Features
6 Jun 18

New electric charge point operator targets UK

A Swedish electric vehicle charge point operator has unveiled bold plans to become a leading charging infrastructure company in north west Europe within the next five years.

Vattenfall announced its amibition as it launched InCharge to the British electric vehicle charging market this month. The company currently operates 9,000 charging points in Sweden, the Netherlands and Germany.

The company will invest SEK 3 billion (€300 million) to develop develop new businesses, including charging infrastructure and battery storage.

Magnus Hall, Vattenfall’s president and chief executive officer, said, “Vattenfall strongly believes that the best way to make transport fossil free in a generation is to go electric. That’s why we are rolling out our charging network InCharge across north western Europe.
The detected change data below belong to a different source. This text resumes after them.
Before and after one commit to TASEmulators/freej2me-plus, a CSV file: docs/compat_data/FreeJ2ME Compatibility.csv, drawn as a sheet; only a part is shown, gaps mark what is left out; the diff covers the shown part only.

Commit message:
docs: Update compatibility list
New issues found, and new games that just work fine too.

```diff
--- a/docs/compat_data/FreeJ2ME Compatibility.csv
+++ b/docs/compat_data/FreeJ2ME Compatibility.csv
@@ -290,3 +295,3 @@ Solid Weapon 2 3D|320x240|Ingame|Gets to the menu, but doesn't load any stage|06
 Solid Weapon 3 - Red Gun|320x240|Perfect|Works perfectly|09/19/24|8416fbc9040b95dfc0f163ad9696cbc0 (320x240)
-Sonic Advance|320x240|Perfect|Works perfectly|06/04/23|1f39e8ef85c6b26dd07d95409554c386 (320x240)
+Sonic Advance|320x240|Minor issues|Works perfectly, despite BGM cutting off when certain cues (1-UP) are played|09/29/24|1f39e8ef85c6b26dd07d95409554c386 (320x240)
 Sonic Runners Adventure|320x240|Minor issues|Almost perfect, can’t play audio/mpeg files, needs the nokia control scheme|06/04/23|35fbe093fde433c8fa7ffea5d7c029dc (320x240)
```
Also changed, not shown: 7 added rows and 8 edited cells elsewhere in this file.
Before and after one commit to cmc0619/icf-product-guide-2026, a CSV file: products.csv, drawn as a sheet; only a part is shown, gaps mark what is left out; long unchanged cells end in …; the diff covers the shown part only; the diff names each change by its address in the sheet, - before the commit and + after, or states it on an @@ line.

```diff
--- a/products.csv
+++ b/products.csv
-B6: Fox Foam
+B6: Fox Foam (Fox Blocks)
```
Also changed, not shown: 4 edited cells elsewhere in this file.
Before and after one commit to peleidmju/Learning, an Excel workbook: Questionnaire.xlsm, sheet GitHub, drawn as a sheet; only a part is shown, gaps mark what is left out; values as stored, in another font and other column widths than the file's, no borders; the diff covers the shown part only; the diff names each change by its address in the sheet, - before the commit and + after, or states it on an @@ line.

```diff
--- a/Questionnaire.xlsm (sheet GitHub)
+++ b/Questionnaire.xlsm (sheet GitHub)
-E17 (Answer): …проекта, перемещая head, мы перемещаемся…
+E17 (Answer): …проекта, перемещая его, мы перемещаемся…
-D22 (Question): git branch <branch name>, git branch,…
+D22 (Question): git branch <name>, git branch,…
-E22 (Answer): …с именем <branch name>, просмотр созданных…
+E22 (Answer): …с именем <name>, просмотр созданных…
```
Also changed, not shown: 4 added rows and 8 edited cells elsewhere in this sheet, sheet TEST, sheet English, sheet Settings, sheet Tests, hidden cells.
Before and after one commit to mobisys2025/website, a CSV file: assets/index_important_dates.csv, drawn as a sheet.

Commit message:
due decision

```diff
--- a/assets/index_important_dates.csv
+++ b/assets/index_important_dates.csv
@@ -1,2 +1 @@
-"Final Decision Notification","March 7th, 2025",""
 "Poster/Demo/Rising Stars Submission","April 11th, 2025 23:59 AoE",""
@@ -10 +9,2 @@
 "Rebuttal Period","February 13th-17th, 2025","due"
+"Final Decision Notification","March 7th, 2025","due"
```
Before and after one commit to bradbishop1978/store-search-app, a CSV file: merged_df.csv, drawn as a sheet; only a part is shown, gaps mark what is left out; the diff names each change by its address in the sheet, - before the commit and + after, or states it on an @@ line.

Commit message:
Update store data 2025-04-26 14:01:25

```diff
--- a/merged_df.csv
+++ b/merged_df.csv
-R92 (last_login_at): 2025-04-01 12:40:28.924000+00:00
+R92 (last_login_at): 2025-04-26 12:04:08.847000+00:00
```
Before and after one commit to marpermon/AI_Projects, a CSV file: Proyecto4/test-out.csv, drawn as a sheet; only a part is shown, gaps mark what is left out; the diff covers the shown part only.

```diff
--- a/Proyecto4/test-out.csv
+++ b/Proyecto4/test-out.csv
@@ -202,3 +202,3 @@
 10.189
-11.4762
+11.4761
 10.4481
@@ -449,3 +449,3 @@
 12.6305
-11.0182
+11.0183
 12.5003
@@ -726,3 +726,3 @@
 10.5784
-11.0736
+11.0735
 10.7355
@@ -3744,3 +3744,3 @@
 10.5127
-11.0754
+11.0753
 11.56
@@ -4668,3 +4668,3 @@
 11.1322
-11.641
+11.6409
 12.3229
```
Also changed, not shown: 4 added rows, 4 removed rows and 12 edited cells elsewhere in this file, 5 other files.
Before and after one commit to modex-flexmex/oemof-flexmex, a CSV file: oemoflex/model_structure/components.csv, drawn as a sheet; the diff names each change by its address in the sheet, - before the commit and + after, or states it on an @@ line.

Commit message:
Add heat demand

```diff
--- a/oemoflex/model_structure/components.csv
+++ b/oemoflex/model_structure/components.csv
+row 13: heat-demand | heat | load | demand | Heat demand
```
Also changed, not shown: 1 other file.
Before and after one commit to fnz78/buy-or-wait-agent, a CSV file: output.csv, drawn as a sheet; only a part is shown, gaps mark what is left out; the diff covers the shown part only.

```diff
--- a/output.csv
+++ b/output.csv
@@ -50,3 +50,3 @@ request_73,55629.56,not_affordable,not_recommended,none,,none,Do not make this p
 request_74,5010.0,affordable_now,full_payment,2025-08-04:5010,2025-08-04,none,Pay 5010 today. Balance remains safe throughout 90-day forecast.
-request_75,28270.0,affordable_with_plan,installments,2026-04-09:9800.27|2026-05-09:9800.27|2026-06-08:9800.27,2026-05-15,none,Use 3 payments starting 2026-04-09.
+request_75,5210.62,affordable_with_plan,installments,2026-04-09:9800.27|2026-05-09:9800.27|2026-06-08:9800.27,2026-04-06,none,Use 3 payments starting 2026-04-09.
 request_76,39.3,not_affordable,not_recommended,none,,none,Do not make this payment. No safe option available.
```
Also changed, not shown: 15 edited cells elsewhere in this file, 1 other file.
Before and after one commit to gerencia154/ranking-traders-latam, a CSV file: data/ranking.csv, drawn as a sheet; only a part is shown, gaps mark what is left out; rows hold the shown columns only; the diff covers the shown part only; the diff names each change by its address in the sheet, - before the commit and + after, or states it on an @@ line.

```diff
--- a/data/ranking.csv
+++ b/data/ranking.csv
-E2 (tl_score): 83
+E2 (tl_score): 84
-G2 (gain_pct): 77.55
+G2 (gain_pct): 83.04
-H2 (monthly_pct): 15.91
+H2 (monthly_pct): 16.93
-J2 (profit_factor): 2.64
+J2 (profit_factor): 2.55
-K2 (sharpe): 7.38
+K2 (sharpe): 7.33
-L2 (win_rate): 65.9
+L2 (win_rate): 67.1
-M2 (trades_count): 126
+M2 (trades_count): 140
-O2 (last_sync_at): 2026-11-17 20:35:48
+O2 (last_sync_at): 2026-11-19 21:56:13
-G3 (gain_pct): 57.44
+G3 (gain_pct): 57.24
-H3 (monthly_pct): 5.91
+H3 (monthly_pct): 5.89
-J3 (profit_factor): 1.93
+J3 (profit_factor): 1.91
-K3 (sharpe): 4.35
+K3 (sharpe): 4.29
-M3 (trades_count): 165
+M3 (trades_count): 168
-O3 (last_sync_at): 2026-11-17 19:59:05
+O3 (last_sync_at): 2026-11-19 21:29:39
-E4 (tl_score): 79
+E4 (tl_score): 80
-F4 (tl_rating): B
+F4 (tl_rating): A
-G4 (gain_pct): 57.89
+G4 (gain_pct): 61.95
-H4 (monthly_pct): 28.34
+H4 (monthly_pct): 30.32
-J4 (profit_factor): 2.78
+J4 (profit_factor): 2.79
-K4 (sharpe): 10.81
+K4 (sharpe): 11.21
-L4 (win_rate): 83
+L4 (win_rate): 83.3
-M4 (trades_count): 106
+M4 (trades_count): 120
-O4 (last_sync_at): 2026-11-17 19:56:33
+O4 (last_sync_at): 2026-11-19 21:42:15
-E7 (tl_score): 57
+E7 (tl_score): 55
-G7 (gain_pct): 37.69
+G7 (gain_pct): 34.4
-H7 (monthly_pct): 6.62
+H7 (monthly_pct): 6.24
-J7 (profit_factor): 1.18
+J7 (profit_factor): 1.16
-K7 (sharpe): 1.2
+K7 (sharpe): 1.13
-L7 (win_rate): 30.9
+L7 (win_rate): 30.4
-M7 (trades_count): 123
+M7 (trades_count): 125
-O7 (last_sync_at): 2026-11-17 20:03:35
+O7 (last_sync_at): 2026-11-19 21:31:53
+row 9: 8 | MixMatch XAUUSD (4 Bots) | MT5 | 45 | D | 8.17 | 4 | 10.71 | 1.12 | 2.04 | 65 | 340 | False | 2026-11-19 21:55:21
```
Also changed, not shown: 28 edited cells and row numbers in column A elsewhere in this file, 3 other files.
We are in Britain to grow, and GB’s electric vehicle ambitions are a perfect fit with our smart, digitalised and low carbon electric vehicle strategy.”

Looking for partners

The company is looking for commercial developers, real-estate companies, industries, fleet owners and local authorities to partner with InCharge for the installation of charging points around Britain.

Businesses have flexibility in whom they let use InCharge charge points installed in office car parks. The points can be kept private for company car and van drivers, opened to all employees, or even made available to the public as a revenue generating exercise.

The charge point owners set the prices for the electricity they supply, and users are billed via an InCharge charge card or charge tag. Prices are detailed on InCharge’s app and website.

Tomas Björnsson, head of Vattenfall E-mobility, said, “The combination of Vattenfall’s investment plans and smart solutions for home, office and destination charging will boost confidence in the young British EV market, increase competition, help tackle drivers’ range anxiety, support clean air zones in Britain’s cities and ultimately bring down cost to British drivers.”

Authored by: Jonathan Manning